What was your most favorite and successful project?

My favorite project was making my first CD with a wonderful friend who has since passed away. In college, he majored in music and I was interested in making a CD. We worked together for months to get the recordings just right. We spent many hours in my garage with blankets up for sound barriers, etc. It was so fun working with a friend and doing what I love. And in the end we had recorded my first album. I have so many wonderful memories. I will never forget the experience or the friend! With regards to lessons, my favorite experience is when I get to see a student go from minimal guitar experience to full-on musician. I get to teach them theory, watch the light bulb come on as they ‘get it’, and then watch them as they develop into talented musicians, performing or writing their own music. It is so rewarding!

In a short line, how would you entice your potential consumers to book your service?

I have a ‘commercial’ that has been a great way to show my love for the guitar and demonstrate how the interaction with the customer looks. This has been a great tool for me. I also love to talk to the student (and parents) to discuss what they want out of the lessons, what their level of experience is, where they want to go with their music, etc. And with technology where it is today, it is so nice that location is no longer an issue. I can literally teach students across the world giving lessons over the internet. My business name is “Don’t Give Up Guitar”, and that is my mission. I take the underdogs and make them champions.
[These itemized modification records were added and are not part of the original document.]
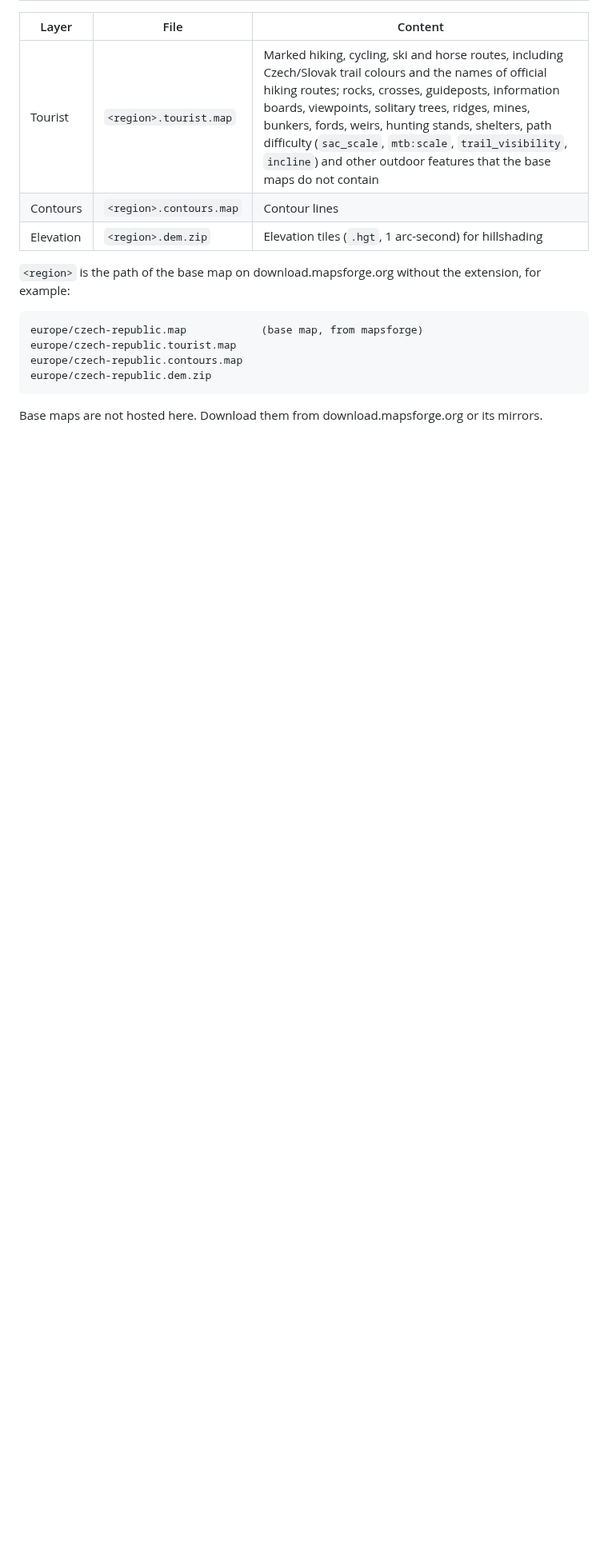
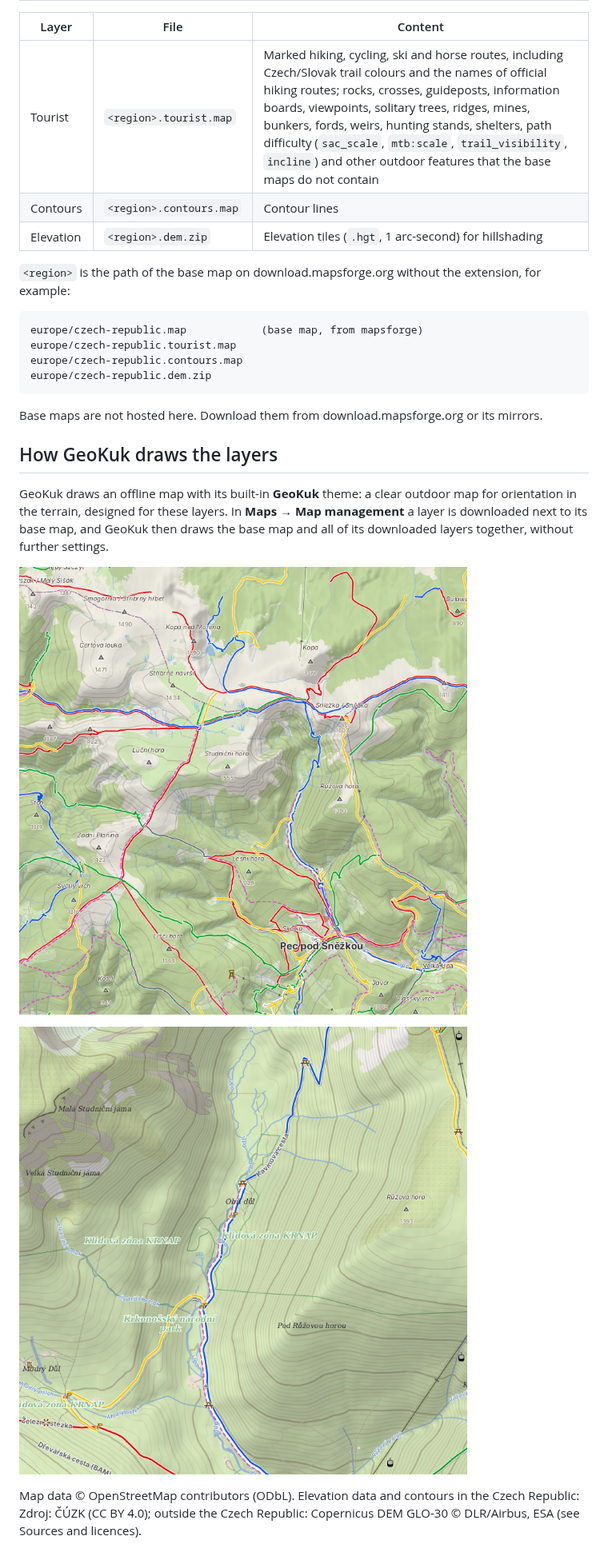
Before and after one commit to geokuk-community/geokuk-maps, a Markdown page: README.md, the part around one of its changes. Shown at 80% size. Drawn GitHub-style; pictures changed too: docs/krkonose-z13.png (added), docs/krkonose-z15.png (added); blank space fills up the shorter version.

```diff
--- a/README.md
+++ b/README.md
@@ -22,3 +22,18 @@ The layers are ordinary Mapsforge files, so other Mapsforge-based apps can use t
     europe/czech-republic.dem.zip
 
 Base maps are not hosted here. Download them from download.mapsforge.org or its mirrors.
+
+## How GeoKuk draws the layers
+
+GeoKuk draws an offline map with its built-in **GeoKuk** theme: a clear outdoor map for orientation
+in the terrain, designed for these layers. In **Maps → Map management** a layer is downloaded next to
+its base map, and GeoKuk then draws the base map and all of its downloaded layers together, without
+further settings.
+
+![Krkonoše at zoom 13: base map, tourist layer, contour lines and hillshading](docs/krkonose-z13.png)
+
+![Krkonoše at zoom 15: marked routes in Obří důl, guideposts, rocks, contour lines every 10 m and hillshading](docs/krkonose-z15.png)
+
+Map data © OpenStreetMap contributors (ODbL). Elevation data and contours in the Czech Republic: Zdroj: ČÚZK (CC BY 4.0);
+outside the Czech Republic: Copernicus DEM GLO-30 © DLR/Airbus, ESA (see Sources and licences).
+
```
Also changed, not shown: other parts of README.md (+16 -1 lines).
I want to be your guitar coach. Bring it on. Let me help you reach your musical dreams!

You can find Tim at the following links: